(Change detection data)
>>>>

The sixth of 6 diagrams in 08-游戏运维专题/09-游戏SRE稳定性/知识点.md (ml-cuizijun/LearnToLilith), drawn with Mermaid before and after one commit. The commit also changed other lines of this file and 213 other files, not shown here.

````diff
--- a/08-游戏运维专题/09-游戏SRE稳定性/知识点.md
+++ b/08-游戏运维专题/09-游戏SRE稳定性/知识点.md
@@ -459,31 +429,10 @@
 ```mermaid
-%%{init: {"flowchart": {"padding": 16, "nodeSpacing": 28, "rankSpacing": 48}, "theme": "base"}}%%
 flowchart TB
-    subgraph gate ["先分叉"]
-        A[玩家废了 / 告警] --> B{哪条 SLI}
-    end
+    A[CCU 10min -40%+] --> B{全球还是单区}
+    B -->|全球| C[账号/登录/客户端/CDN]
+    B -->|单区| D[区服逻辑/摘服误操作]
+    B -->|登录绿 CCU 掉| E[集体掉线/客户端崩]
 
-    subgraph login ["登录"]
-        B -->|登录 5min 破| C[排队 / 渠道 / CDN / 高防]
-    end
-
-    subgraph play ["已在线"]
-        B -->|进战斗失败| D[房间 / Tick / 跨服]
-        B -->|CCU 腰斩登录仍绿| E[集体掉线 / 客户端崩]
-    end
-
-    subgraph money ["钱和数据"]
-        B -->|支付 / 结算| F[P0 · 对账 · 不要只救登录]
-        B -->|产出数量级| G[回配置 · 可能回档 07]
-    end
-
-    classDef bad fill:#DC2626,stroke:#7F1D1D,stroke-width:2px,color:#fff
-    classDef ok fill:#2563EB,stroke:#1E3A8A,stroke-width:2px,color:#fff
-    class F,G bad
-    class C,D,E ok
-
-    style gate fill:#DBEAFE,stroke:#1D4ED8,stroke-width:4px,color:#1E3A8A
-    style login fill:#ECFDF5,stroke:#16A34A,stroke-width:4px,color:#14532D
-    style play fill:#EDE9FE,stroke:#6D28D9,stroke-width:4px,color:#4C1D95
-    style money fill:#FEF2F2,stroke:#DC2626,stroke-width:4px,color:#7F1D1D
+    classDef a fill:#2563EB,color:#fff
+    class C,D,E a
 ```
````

<<<<
>>>>

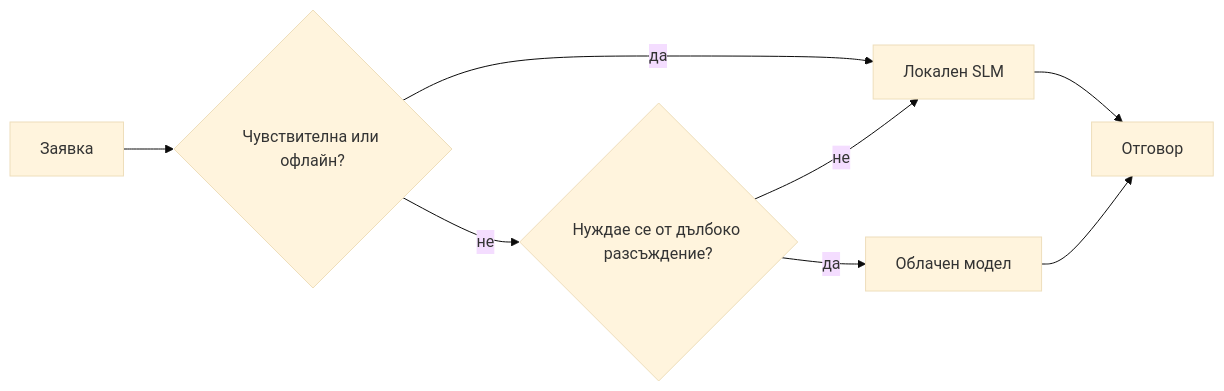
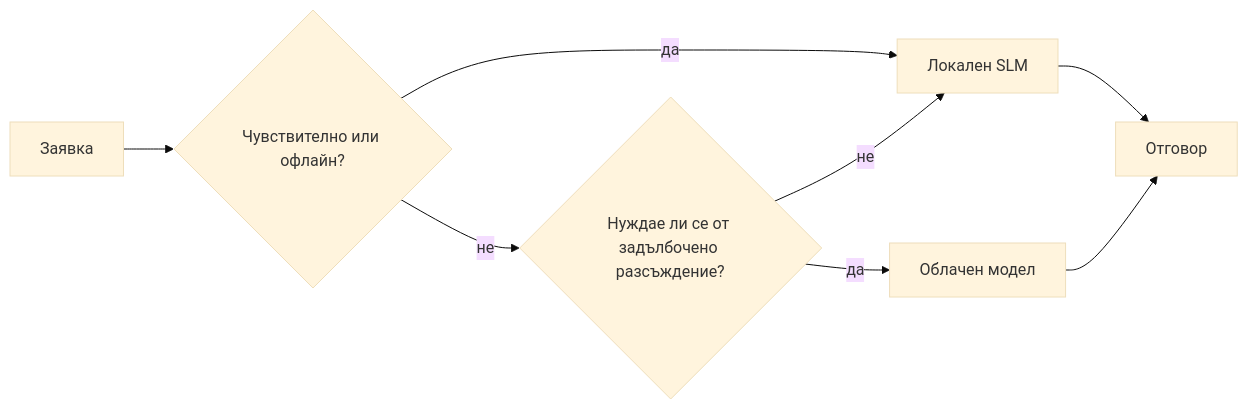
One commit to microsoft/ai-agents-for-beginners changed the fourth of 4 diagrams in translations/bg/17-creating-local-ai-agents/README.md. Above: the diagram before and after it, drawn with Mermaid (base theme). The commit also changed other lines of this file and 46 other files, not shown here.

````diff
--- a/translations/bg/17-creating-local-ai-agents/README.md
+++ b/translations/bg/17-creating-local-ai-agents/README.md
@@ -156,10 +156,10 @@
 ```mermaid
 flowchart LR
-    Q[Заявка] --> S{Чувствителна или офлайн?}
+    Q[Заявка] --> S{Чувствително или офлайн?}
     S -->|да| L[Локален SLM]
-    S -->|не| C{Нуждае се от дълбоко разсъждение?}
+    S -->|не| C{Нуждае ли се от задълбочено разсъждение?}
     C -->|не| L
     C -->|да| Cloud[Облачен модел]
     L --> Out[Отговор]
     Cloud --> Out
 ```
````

<<<<

» **AIM OF THE EXERCISE**
Your task is to return each line of the data above that contains the string "fill".

» **SOLUTION TO THE EXERCISE**
-    classDef bad fill:#DC2626,stroke:#7F1D1D,stroke-width:2px,color:#fff
-    classDef ok fill:#2563EB,stroke:#1E3A8A,stroke-width:2px,color:#fff
-    style gate fill:#DBEAFE,stroke:#1D4ED8,stroke-width:4px,color:#1E3A8A
-    style login fill:#ECFDF5,stroke:#16A34A,stroke-width:4px,color:#14532D
-    style play fill:#EDE9FE,stroke:#6D28D9,stroke-width:4px,color:#4C1D95
-    style money fill:#FEF2F2,stroke:#DC2626,stroke-width:4px,color:#7F1D1D
+    classDef a fill:#2563EB,color:#fff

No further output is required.